- WHAT TO WORK ON: Whenever a line in the data holds the string "order", copy that line.
MATERIAL FOR THIS TASK START
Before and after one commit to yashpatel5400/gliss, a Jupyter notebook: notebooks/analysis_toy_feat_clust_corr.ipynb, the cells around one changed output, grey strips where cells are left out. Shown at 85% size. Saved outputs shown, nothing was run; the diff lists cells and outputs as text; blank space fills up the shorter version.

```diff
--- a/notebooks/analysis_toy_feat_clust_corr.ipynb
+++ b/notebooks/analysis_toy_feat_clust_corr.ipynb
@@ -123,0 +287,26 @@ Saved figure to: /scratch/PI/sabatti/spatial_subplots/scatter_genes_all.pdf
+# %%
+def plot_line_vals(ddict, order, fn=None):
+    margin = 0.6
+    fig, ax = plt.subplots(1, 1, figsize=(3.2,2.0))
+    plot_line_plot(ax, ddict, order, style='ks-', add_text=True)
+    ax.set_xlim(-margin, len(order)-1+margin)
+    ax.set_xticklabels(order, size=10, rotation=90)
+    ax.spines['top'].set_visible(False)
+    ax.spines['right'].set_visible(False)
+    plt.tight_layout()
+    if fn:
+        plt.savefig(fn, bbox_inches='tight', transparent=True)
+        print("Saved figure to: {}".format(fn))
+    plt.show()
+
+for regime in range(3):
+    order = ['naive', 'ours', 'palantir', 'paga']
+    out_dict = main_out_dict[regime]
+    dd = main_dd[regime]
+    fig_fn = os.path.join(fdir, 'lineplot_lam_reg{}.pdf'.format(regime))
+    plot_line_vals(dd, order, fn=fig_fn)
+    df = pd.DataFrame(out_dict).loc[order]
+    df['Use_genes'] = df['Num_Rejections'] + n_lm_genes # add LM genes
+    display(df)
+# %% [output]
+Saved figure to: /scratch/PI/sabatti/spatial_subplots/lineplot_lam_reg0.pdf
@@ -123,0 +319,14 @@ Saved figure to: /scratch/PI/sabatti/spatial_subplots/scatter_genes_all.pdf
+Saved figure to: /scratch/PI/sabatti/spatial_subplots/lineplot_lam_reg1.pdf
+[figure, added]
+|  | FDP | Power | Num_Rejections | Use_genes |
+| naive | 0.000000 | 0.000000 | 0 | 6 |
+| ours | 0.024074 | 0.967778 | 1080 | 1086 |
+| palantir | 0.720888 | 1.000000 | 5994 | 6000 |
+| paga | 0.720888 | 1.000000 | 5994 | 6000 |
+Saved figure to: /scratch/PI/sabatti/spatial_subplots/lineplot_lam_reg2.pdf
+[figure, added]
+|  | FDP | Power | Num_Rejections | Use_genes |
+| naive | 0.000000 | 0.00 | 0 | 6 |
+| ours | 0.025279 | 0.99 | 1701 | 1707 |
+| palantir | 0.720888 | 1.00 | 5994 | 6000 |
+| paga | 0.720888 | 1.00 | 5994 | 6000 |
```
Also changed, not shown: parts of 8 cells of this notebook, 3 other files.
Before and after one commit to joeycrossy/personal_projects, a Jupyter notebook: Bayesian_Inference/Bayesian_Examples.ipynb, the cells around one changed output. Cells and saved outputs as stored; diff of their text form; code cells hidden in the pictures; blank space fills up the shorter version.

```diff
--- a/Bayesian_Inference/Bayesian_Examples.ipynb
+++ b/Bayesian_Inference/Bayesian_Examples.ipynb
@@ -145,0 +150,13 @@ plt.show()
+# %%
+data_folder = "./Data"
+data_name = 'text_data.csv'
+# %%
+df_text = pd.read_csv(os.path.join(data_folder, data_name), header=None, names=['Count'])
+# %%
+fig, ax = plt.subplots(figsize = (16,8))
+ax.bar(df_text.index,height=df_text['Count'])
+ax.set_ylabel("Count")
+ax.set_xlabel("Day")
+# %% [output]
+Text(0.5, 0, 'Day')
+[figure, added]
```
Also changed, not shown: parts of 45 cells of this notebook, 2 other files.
MATERIAL FOR THIS TASK END
- TASK ANSWER:
+def plot_line_vals(ddict, order, fn=None):
+    plot_line_plot(ax, ddict, order, style='ks-', add_text=True)
+    ax.set_xlim(-margin, len(order)-1+margin)
+    ax.set_xticklabels(order, size=10, rotation=90)
+    order = ['naive', 'ours', 'palantir', 'paga']
+    plot_line_vals(dd, order, fn=fig_fn)
+    df = pd.DataFrame(out_dict).loc[order]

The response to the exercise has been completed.